Pat Brisson, the agent for two of the top players available for the 2013 NHL Draft, recently was asked which of his two high profile clients -- defenseman Seth Jones of the Portland Winterhawks or Nathan MacKinnon of the Halifax Mooseheads -- would be selected first at the 2013 NHL Draft, to be held Sunday at Prudential Center in Newark, N.J. (3 p.m. ET; NBCSN, TSN).
"At this point, you could flip a coin," Brisson told NHL.com. "They're two great players and you don't find too many of them. The teams that will get them will be thrilled for years to come because I've seen a lot of young players come in over the years."
"These kids are at a level that is special," he said of Jones and MacKinnon. "The work ethic and wanting to be better. Whether it's a John Tavares, Sid Crosby, Jonathan Toews, Patrick Kane or Matt Duchene, they're all doing the little things right. MacKinnon and Jones want to get better and better."
Despite the fact the two play different positions, Brisson said he can point to one similarity.
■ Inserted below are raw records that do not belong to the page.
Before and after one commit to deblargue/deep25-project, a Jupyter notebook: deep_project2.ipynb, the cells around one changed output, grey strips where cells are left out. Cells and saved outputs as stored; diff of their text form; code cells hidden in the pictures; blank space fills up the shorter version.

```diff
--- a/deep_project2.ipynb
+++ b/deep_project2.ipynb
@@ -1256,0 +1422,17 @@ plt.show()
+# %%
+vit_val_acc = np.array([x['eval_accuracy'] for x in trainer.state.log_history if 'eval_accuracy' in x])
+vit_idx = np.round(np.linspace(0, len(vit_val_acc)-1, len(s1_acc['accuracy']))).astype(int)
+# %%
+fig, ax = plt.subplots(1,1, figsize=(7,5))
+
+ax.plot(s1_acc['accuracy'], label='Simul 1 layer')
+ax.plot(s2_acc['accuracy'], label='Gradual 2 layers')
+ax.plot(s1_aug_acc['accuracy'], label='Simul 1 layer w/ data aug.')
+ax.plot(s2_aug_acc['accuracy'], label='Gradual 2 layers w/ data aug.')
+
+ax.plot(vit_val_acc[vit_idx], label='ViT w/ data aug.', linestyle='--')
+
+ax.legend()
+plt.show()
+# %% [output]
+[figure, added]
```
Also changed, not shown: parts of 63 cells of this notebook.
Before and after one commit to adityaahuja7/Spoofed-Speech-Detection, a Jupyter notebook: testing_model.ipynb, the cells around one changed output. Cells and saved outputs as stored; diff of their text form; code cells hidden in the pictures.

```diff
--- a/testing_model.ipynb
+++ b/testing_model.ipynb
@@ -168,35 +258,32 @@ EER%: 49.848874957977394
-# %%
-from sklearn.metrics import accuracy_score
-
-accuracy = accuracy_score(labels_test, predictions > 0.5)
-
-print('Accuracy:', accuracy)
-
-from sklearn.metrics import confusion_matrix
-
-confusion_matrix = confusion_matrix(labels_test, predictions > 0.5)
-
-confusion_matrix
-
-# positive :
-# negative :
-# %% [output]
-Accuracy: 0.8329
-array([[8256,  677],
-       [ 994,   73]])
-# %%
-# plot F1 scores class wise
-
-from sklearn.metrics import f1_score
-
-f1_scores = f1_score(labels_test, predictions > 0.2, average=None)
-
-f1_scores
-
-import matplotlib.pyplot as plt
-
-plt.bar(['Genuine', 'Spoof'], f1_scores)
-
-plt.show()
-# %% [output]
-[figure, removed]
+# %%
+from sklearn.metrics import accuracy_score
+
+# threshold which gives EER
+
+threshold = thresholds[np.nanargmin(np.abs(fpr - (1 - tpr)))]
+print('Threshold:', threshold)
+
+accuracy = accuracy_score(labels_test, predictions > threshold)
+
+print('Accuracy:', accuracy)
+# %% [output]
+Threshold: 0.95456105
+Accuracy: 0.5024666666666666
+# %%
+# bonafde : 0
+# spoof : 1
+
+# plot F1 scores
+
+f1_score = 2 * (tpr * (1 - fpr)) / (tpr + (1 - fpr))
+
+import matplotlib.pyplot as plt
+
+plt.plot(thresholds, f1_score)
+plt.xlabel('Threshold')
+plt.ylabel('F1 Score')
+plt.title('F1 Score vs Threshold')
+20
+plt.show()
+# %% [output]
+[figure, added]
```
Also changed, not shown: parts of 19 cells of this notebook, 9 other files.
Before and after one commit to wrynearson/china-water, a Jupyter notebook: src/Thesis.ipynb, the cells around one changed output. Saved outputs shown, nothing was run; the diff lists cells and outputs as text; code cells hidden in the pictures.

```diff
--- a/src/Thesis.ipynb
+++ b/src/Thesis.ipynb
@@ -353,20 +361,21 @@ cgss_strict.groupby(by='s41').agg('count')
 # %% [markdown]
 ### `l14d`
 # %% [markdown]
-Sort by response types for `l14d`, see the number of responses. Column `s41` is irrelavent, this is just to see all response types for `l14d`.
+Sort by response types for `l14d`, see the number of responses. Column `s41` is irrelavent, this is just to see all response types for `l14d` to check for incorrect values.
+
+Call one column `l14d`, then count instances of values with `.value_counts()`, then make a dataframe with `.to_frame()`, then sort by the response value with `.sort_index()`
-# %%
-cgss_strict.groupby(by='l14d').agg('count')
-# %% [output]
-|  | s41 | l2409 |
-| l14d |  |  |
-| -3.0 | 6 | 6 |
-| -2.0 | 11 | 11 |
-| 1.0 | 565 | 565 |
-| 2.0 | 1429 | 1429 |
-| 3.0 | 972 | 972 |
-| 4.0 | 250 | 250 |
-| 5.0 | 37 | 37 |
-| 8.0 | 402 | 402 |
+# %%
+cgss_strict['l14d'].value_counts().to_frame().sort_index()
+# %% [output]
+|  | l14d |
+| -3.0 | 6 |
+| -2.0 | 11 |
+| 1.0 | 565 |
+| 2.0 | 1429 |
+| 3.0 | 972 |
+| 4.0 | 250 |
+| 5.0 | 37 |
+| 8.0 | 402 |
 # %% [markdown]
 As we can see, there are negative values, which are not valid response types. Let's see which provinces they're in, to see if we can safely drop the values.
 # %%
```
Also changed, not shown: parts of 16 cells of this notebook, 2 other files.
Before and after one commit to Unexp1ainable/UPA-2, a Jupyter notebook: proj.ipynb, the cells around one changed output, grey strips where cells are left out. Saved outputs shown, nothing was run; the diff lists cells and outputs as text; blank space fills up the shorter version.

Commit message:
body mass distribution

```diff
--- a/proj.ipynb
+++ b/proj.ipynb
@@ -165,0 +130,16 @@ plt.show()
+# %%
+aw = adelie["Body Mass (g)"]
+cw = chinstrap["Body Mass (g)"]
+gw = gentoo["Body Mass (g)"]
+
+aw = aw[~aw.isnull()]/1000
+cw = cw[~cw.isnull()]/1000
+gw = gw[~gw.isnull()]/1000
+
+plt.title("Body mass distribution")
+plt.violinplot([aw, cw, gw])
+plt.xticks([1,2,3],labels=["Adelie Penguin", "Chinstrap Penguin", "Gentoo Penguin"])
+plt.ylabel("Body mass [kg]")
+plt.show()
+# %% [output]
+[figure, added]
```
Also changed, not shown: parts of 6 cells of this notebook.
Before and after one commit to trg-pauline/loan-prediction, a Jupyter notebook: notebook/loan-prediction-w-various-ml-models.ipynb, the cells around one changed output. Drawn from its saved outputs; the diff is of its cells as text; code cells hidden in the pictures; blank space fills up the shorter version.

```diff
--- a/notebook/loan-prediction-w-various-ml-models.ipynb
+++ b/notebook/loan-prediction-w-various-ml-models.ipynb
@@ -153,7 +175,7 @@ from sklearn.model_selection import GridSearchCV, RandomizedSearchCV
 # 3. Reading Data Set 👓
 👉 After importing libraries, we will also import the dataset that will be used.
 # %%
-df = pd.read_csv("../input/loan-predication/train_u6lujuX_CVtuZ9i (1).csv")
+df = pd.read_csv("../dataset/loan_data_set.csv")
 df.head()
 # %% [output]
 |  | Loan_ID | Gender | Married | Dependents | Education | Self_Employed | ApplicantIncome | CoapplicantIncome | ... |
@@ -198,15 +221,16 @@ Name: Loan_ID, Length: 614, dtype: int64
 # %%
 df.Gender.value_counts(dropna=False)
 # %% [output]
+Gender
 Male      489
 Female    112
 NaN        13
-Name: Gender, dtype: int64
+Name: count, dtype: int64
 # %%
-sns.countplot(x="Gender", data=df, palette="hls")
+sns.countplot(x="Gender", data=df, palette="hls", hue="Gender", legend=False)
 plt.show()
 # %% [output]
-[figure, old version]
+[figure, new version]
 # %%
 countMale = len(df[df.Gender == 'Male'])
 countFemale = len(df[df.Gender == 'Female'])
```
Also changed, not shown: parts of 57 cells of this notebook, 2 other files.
"They both compete so hard," he said. "I've know them both for three years now and they both have similar work ethics. I met Seth when he was 14 and he has the same competitiveness now as he had then. They are completely different players; one being a big defenseman with a right-handed shot [and] Nathan is a goal scorer and has tremendous speed."
Meanwhile, Allan Walsh, the agent for MacKinnon's talented teammate in Halifax, Jonathan Drouin, also said he is very excited to see where his client lands on draft day. Drouin is No. 3 on NHL Central Scouting's final ranking of North American skaters, behind Jones and MacKinnon.
"When it comes to on-ice vision and hockey sense, on-ice awareness and being able to make those passes, Jonathan has those special qualities," Walsh said. "Those are the few players who become elite in the game. I think that's what teams are seeing in Jonathan right now."
NHL.com asked Walsh if Drouin's draft stock might have increased when MacKinnon was sidelined 11 games with a lower-body injury in February. Drouin had 11 goals and 29 points without MacKinnon in the lineup, including nine multiple-point games.
"The injury to Nathan forced Jonathan to take his game to another level," Walsh said. "Most importantly, he assumed and took on the added pressure of now being the guy. No one wants to benefit from one's misfortune or injury, but he really grabbed the reigns. He had some of his most productive games all season during that period, and that opened up some eyes to how much upside he really has."